(SUPPLIED MATERIAL)

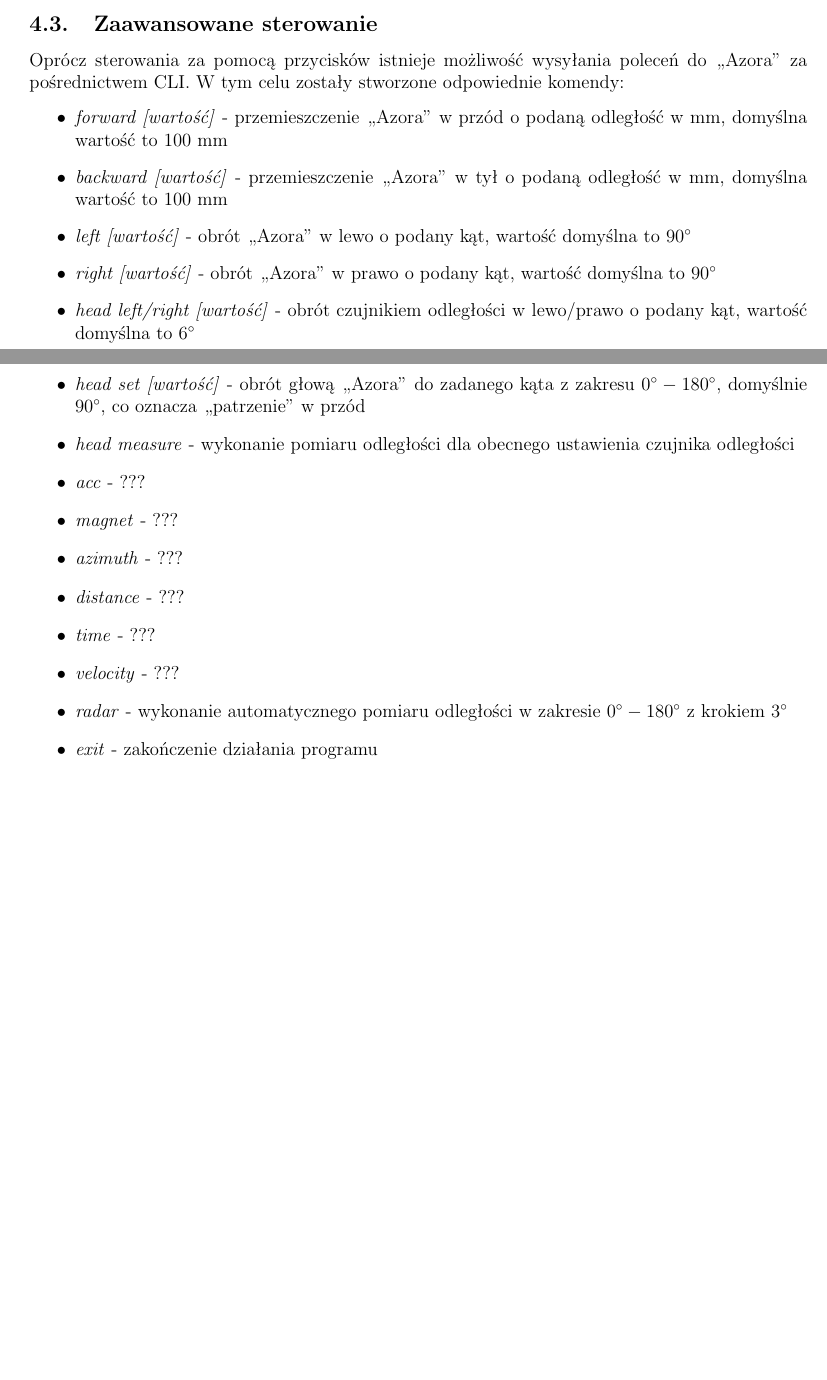
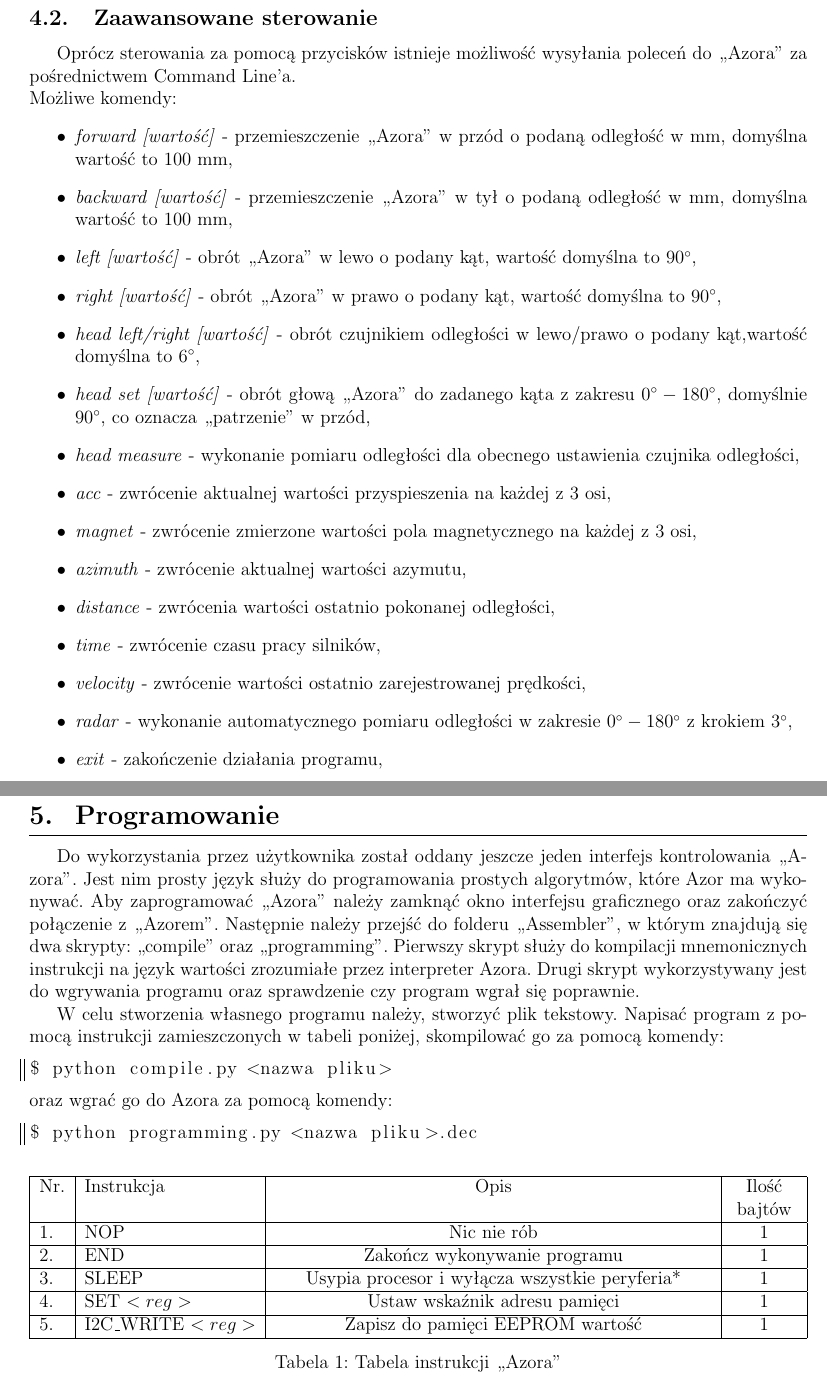
Before and after one commit to Luk9091/Azor, a LaTeX document (Docs/main.tex, which reads Docs/Chapter/05_Programowanie.tex): two parts of pages 10 and 11 of 11 before the commit and two parts of pages 12 and 13 of 13 after it, joined at a grey line, cut so that both start at the same text, the shorter picture padded with empty space. Compiled offline with pdfLaTeX.

Commit message:
Measures, Interface & Programming

```diff
--- /dev/null
+++ b/Docs/Chapter/05_Programowanie.tex
@@ -0,0 +1,29 @@
+\section{Programowanie}
+    \tab Do wykorzystania przez użytkownika został oddany jeszcze jeden interfejs kontrolowania „Azora”.
+    Jest nim prosty język służy do programowania prostych algorytmów, które Azor ma wykonywać.
+    Aby zaprogramować „Azora” należy zamknąć okno interfejsu graficznego oraz zakończyć połączenie z „Azorem”.
+    Następnie należy przejść do folderu „Assembler”, w którym znajdują się dwa skrypty: „compile” oraz „programming”.
+    Pierwszy skrypt służy do kompilacji mnemonicznych instrukcji na język wartości zrozumiałe przez interpreter Azora.
+    Drugi skrypt wykorzystywany jest do wgrywania programu oraz sprawdzenie czy program wgrał się poprawnie.
+
+    W celu stworzenia własnego programu należy, stworzyć plik tekstowy. Napisać program z pomocą instrukcji zamieszczonych w tabeli poniżej, skompilować go za pomocą komendy:
+    \begin{lstlisting}[gobble = 8, frame = L]
+        $ python compile.py <nazwa pliku>
+    \end{lstlisting}
+    oraz wgrać go do Azora za pomocą komendy:
+    \begin{lstlisting}[gobble = 8, frame = L]
+        $ python programming.py <nazwa pliku>.dec
+    \end{lstlisting}
+
+    \begin{table}[!h]
+        \centering
+        \begin{tabularx}{\textwidth}{|l|l|>{\centering\arraybackslash}X|>{\centering\arraybackslash}p{1.5cm}|}\hline
+            Nr. & Instrukcja & Opis & Ilość bajtów\\\hline
+             1. & NOP & Nic nie rób & 1\\\hline
+             2. & END & Zakończ wykonywanie programu & 1\\\hline
+             3. & SLEEP & Usypia procesor i wyłącza wszystkie peryferia* & 1 \\\hline
+             4. & SET $<reg>$ & Ustaw wskaźnik adresu pamięci & 1 \\\hline
+             5. & I2C\_WRITE $<reg>$ & Zapisz do pamięci EEPROM wartość & 1 \\\hline
+        \end{tabularx}
+        \caption{Tabela instrukcji „Azora”}
+    \end{table}
--- a/Docs/main.tex
+++ b/Docs/main.tex
@@ -7,6 +7,7 @@
 \usepackage{graphicx}
 \usepackage{amsmath}
 \usepackage{multicol}
+\usepackage{tabularx}
 
 
 % Dot post number of section
@@ -39,7 +40,7 @@
 \usepackage{tikz}
 \usetikzlibrary{shapes.geometric}
 
-\title{\underline{Systemy mikroprocesorowe}\\\textbf{Dokumentacja projektu}\\Azor - The czołg}
+\title{\underline{Systemy mikroprocesorowe}\\\textbf{Dokumentacja projektu}\\„Azor” - The czołg}
 \author{Piotr Kowol, Łukasz Przystupa}
 \date{\today}
 
```
Also changed, not shown: Docs/Chapter/00_Wstep.tex (+1 -1 lines), Docs/Chapter/02_InterfaceStd.tex (+4 -4 lines), Docs/Chapter/03_Measures.tex (+65 -6 lines), Docs/Chapter/04_GUI.tex (deleted, +0 -49 lines), Docs/Chapter/04_Komunikacja.tex (added, +67 -0 lines), Docs/main.tex (3 more changed lines).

(End SUPPLIED MATERIAL)

- **REQUIRED WORK**
Please repeat each record above precisely, with the pictures left out.

- **RESULT**
Before and after one commit to Luk9091/Azor, a LaTeX document (Docs/main.tex, which reads Docs/Chapter/05_Programowanie.tex): two parts of pages 10 and 11 of 11 before the commit and two parts of pages 12 and 13 of 13 after it, joined at a grey line, cut so that both start at the same text, the shorter picture padded with empty space. Compiled offline with pdfLaTeX.

Commit message:
Measures, Interface & Programming

```diff
--- /dev/null
+++ b/Docs/Chapter/05_Programowanie.tex
@@ -0,0 +1,29 @@
+\section{Programowanie}
+    \tab Do wykorzystania przez użytkownika został oddany jeszcze jeden interfejs kontrolowania „Azora”.
+    Jest nim prosty język służy do programowania prostych algorytmów, które Azor ma wykonywać.
+    Aby zaprogramować „Azora” należy zamknąć okno interfejsu graficznego oraz zakończyć połączenie z „Azorem”.
+    Następnie należy przejść do folderu „Assembler”, w którym znajdują się dwa skrypty: „compile” oraz „programming”.
+    Pierwszy skrypt służy do kompilacji mnemonicznych instrukcji na język wartości zrozumiałe przez interpreter Azora.
+    Drugi skrypt wykorzystywany jest do wgrywania programu oraz sprawdzenie czy program wgrał się poprawnie.
+
+    W celu stworzenia własnego programu należy, stworzyć plik tekstowy. Napisać program z pomocą instrukcji zamieszczonych w tabeli poniżej, skompilować go za pomocą komendy:
+    \begin{lstlisting}[gobble = 8, frame = L]
+        $ python compile.py <nazwa pliku>
+    \end{lstlisting}
+    oraz wgrać go do Azora za pomocą komendy:
+    \begin{lstlisting}[gobble = 8, frame = L]
+        $ python programming.py <nazwa pliku>.dec
+    \end{lstlisting}
+
+    \begin{table}[!h]
+        \centering
+        \begin{tabularx}{\textwidth}{|l|l|>{\centering\arraybackslash}X|>{\centering\arraybackslash}p{1.5cm}|}\hline
+            Nr. & Instrukcja & Opis & Ilość bajtów\\\hline
+             1. & NOP & Nic nie rób & 1\\\hline
+             2. & END & Zakończ wykonywanie programu & 1\\\hline
+             3. & SLEEP & Usypia procesor i wyłącza wszystkie peryferia* & 1 \\\hline
+             4. & SET $<reg>$ & Ustaw wskaźnik adresu pamięci & 1 \\\hline
+             5. & I2C\_WRITE $<reg>$ & Zapisz do pamięci EEPROM wartość & 1 \\\hline
+        \end{tabularx}
+        \caption{Tabela instrukcji „Azora”}
+    \end{table}
--- a/Docs/main.tex
+++ b/Docs/main.tex
@@ -7,6 +7,7 @@
 \usepackage{graphicx}
 \usepackage{amsmath}
 \usepackage{multicol}
+\usepackage{tabularx}
 
 
 % Dot post number of section
@@ -39,7 +40,7 @@
 \usepackage{tikz}
 \usetikzlibrary{shapes.geometric}
 
-\title{\underline{Systemy mikroprocesorowe}\\\textbf{Dokumentacja projektu}\\Azor - The czołg}
+\title{\underline{Systemy mikroprocesorowe}\\\textbf{Dokumentacja projektu}\\„Azor” - The czołg}
 \author{Piotr Kowol, Łukasz Przystupa}
 \date{\today}
 
```
Also changed, not shown: Docs/Chapter/00_Wstep.tex (+1 -1 lines), Docs/Chapter/02_InterfaceStd.tex (+4 -4 lines), Docs/Chapter/03_Measures.tex (+65 -6 lines), Docs/Chapter/04_GUI.tex (deleted, +0 -49 lines), Docs/Chapter/04_Komunikacja.tex (added, +67 -0 lines), Docs/main.tex (3 more changed lines).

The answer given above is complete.